Most crawl spaces have foundation vents to prevent buildup of excess moisture. But vented crawls often become breeding grounds for mold and moisture, leaving framing rotted and insulation soaked. Now many building scientists recommend sealing and insulating these spaces, and there's proof behind their argument.

HIGH AND DRY: Building scientists increasingly favor sealing and insulating crawl spaces, saying foundation vents fail to keep out mold and moisture. How best to seal depends on your area's climate, but all crawl spaces need a good moisture barrier. Creating that includes taping seams in the polyethylene moisture barrier and extending it partway up concrete block columns and foundation walls. Photo: Courtesy Advanced Energy In a recently published study, researchers at Advanced Energy (AE) of Raleigh, N.C., described how they sealed and insulated crawl spaces in 12 to 15 homes in three different regions: hot, humid Baton Rouge, La.; cold, dry Flagstaff, Ariz.; and temperate Princeville, N.C. Their work from 2005 through 2008 confirmed that a closed crawl will stay drier in any climate–and will cut energy bills if built with climate-appropriate detailing.

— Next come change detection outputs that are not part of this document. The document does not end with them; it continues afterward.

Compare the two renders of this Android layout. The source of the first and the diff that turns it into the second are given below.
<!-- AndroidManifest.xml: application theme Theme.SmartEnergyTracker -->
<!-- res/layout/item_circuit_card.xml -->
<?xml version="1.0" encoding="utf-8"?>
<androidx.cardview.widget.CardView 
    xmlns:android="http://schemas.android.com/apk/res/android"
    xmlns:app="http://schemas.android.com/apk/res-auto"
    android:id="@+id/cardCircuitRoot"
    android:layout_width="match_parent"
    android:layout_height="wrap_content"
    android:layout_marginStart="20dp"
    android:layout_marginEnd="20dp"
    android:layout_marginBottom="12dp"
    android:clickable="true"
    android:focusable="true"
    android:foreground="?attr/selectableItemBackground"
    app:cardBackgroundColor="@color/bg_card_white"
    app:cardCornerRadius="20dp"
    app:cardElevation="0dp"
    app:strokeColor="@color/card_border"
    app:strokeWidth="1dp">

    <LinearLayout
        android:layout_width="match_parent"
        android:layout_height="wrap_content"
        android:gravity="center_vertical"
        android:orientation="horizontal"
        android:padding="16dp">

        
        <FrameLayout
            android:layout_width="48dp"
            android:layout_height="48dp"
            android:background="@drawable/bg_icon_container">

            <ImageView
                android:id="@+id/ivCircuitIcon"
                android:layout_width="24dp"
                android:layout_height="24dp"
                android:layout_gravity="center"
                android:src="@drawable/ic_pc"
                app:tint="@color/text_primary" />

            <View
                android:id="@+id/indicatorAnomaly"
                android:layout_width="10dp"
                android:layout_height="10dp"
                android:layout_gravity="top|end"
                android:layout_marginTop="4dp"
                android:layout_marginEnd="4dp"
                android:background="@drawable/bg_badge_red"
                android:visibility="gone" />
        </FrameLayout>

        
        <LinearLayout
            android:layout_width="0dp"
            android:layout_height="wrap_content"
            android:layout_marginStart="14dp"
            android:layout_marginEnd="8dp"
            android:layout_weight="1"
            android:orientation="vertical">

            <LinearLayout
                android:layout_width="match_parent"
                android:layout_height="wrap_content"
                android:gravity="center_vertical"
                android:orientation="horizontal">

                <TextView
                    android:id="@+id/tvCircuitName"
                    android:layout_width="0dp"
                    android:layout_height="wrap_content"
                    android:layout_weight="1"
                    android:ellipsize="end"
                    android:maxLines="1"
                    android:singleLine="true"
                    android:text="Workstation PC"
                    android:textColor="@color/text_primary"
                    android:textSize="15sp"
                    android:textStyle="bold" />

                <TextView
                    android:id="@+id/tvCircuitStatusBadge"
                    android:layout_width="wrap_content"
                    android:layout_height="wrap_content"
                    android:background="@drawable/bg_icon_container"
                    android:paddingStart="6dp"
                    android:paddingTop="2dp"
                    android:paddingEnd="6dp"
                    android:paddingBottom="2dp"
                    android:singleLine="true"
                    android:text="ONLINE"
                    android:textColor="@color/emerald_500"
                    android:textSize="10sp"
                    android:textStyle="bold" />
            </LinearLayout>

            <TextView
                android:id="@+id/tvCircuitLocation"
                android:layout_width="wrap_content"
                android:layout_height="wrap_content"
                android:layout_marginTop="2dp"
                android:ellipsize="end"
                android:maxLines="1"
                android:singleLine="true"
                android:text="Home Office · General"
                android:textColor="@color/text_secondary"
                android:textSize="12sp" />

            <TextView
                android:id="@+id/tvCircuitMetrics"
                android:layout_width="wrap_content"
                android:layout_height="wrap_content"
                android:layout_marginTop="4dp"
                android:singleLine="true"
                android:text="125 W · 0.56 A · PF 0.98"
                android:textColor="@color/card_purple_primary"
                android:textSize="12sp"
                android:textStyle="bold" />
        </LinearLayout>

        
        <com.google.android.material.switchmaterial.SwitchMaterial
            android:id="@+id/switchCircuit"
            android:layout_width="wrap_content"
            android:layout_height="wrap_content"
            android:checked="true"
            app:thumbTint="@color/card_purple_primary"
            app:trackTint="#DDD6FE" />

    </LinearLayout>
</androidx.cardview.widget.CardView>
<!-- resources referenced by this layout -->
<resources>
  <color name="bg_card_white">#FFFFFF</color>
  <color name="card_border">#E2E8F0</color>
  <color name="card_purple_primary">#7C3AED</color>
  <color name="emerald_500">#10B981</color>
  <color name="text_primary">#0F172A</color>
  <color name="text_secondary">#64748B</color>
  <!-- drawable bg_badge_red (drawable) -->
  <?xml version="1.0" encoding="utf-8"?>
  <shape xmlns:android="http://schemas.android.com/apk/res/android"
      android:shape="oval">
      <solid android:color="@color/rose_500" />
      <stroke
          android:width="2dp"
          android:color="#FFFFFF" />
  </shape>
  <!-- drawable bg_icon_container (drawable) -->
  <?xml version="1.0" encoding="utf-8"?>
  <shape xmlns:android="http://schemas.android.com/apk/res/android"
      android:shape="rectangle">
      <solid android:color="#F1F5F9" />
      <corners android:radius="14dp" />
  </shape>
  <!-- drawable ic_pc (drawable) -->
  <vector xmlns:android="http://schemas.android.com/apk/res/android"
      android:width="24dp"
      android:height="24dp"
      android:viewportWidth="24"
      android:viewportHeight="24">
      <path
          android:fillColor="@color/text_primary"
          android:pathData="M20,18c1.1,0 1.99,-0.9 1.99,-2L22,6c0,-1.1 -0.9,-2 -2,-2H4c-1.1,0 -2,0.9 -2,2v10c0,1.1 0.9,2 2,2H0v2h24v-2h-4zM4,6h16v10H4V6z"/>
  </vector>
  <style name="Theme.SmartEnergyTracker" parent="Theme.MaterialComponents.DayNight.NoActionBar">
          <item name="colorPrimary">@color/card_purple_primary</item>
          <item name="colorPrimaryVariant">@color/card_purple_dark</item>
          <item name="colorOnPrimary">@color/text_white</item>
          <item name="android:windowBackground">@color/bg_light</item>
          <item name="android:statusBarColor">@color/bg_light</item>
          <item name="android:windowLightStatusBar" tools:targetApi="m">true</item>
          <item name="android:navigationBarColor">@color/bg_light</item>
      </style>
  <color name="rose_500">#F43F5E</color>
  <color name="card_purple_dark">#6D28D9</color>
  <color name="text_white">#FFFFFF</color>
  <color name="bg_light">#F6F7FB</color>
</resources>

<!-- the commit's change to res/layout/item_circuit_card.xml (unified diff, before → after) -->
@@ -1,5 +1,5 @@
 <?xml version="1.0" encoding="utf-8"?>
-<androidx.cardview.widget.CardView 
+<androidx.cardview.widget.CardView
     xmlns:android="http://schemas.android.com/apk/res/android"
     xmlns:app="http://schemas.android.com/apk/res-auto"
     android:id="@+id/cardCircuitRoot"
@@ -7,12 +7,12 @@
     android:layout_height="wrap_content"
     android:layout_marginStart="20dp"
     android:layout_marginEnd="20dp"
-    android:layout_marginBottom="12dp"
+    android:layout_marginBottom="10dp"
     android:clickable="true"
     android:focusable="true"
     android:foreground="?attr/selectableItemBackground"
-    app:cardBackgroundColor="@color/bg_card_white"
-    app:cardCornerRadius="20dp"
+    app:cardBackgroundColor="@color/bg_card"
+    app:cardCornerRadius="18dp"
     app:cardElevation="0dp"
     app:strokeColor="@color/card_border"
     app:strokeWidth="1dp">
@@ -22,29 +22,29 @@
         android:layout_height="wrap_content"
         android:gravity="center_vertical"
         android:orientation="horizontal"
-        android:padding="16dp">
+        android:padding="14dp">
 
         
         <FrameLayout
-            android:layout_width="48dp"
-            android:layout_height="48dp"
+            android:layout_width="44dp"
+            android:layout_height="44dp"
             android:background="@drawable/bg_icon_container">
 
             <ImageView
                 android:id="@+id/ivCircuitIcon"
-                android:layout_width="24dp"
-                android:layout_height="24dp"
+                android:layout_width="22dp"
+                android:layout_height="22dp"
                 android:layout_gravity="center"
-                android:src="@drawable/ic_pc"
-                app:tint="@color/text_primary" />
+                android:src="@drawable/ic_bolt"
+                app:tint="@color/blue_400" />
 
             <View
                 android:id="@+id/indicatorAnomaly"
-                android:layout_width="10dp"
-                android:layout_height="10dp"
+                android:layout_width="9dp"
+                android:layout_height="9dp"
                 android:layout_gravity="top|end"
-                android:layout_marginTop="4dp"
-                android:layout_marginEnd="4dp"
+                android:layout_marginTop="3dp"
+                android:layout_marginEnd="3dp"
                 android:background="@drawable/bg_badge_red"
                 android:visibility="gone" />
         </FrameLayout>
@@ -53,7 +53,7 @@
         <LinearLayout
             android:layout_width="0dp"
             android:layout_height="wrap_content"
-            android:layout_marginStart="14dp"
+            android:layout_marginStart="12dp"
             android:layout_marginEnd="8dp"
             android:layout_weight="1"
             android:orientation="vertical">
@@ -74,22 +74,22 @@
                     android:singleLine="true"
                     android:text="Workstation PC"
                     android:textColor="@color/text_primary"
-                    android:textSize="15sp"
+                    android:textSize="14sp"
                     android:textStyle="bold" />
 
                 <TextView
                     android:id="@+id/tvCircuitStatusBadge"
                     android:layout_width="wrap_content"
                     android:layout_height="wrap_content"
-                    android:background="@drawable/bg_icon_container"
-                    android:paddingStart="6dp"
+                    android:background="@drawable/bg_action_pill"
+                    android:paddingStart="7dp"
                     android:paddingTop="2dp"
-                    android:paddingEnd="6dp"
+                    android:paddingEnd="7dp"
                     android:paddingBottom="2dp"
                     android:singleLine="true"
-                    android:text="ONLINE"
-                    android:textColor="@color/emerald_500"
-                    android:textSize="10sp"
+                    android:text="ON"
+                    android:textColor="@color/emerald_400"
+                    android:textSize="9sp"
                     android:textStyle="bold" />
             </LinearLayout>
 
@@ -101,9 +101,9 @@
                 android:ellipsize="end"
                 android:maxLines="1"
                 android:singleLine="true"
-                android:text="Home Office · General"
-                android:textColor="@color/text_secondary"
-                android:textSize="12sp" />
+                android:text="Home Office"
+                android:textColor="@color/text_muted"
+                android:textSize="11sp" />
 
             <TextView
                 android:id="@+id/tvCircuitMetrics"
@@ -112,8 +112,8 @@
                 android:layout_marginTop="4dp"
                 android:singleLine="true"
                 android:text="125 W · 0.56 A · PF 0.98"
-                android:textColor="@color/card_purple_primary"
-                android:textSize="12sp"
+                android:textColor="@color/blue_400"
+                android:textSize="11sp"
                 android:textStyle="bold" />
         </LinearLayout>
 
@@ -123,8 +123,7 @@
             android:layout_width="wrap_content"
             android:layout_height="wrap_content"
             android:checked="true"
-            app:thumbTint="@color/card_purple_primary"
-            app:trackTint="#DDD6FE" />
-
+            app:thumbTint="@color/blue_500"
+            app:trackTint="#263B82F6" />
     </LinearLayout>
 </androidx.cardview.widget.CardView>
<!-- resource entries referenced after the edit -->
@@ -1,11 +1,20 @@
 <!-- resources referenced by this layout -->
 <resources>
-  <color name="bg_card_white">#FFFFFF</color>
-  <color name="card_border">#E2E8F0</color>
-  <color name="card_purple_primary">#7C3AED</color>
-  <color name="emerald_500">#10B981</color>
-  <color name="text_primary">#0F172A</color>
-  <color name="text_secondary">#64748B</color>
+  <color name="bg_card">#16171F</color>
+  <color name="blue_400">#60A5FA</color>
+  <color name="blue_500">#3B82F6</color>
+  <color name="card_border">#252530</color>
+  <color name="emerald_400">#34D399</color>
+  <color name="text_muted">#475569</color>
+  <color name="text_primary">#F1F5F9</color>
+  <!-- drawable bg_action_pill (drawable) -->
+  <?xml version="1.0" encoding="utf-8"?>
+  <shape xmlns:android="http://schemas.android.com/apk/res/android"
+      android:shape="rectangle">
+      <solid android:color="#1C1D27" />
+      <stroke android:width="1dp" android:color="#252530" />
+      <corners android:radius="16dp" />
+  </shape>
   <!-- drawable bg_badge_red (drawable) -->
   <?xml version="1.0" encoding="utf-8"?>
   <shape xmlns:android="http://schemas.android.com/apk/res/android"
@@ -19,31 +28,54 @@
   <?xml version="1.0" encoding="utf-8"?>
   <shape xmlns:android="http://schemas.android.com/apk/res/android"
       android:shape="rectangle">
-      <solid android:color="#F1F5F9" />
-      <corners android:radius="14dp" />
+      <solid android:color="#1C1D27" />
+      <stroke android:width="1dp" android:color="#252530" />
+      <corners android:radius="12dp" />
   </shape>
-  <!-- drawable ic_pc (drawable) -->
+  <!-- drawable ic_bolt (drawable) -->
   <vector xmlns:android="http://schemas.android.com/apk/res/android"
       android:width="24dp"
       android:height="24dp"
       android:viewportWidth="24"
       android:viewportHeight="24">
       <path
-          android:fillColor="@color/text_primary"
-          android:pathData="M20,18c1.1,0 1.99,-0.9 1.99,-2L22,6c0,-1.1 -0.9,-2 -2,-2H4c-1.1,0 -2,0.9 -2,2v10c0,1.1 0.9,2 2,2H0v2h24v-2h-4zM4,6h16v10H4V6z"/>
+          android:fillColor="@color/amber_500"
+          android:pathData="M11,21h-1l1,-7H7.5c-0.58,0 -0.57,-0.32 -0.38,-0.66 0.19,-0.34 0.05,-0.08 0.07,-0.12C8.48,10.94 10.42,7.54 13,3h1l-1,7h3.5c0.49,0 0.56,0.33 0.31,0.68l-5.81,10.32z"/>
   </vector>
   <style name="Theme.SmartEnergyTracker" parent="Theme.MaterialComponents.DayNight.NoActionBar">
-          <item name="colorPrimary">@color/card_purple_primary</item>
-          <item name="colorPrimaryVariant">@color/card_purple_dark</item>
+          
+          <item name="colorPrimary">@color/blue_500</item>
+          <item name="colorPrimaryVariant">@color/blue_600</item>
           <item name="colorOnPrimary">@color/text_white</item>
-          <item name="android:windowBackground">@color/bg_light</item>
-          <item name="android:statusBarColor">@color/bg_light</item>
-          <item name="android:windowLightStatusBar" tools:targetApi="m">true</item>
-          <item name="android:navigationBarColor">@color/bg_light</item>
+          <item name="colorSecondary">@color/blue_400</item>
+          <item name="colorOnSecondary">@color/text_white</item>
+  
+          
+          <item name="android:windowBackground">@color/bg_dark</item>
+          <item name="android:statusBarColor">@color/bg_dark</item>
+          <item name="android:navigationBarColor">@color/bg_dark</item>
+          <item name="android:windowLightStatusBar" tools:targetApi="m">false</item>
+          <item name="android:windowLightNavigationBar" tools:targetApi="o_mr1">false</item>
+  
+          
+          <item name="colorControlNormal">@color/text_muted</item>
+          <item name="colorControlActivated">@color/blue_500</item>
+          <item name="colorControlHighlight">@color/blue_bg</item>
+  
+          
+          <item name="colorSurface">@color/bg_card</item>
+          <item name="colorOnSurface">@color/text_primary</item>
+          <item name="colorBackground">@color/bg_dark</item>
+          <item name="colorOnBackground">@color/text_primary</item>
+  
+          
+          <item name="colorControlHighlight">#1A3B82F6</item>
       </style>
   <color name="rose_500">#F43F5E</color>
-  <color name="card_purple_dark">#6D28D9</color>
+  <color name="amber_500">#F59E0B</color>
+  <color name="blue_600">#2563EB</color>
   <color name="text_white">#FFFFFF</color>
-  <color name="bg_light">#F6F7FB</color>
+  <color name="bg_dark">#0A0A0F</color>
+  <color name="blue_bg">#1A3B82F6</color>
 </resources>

Researchers sealed the crawl in each home as carefully as if it were living space. They weather-stripped the access door, and blocked or foam-sealed penetrations in the foundation and floor framing. They covered foundation walls and dirt floors with a polyethylene moisture barrier, and installed an undersized HVAC supply duct with just enough airflow to evaporate any moisture that got past the seals.

Four homes in each area got standard floor insulation–R-19 fiberglass batts between the joists–while in four more AE replaced the batts with R-13 polyisocyanurate rigid foam fastened to the foundation walls. In Baton Rouge, an extra three homes got wall insulation so researchers could measure the difference between those whose HVAC ducts ran through the attic and those whose ducts ran through the crawl. Each group also included four control homes with vented crawls. Data loggers measured crawl space humidity for more than a year in Princeville and Baton Rouge and for one heating season in Flagstaff. AE also monitored home energy bills.

The result? All of the closed crawls stayed drier than the controls, regardless of insulation or duct placement.

In Princeville, the closed-crawl homes used 15% to 18% less energy than the controls. In Flagstaff, homes with floor insulation used 20% less energy than the control houses while those with foundation wall insulation used 53% more. Cyrus Dastur, the project's head researcher, believes that in cold climates, floor insulation can prevent radiant heat loss to the cold ground below.

Results in Baton Rouge ranged from a 6% savings to a 29% penalty. In homes with HVAC ducts in the attic, those with wall-insulated crawls only performed better than the control homes for part of the year. Homes with ducts in wall-insulated closed crawls used less energy all year.

The Flagstaff homes' crawls had to be re-opened after the study because of high radon levels. In areas known for radon, it's a good idea to install soil gas exhaust piping into the crawl space during construction.

As for water, a closed crawl should have a moisture meter paired to an interior alarm, and the floor should be sloped to an emergency drain or sump pump. If there is a leak, a properly detailed closed crawl should be able to handle it. A contractor in North Carolina had to clean up a closed crawl that had been flooded by a burst pipe. After removing the water, the tempering duct dried the space within an hour.

Dastur says most codes requiring crawl space ventilation are based on research done in the early 1900s, way before affordable impermeable ground covers came out. In addition, the cost of vents is negligible, while closed systems can cost $2 to $3 per square foot in new construction.

At AE's urging, North Carolina's building code now gives equal standing to closed and open crawls, but closed crawls are still viewed as an exception by the International Residential Code.

–Charles Wardell is a freelance writer based in Tisbury, Mass.

This is the first in a series examining new thinking about how to build homes better, and sometimes help homes qualify for green building status.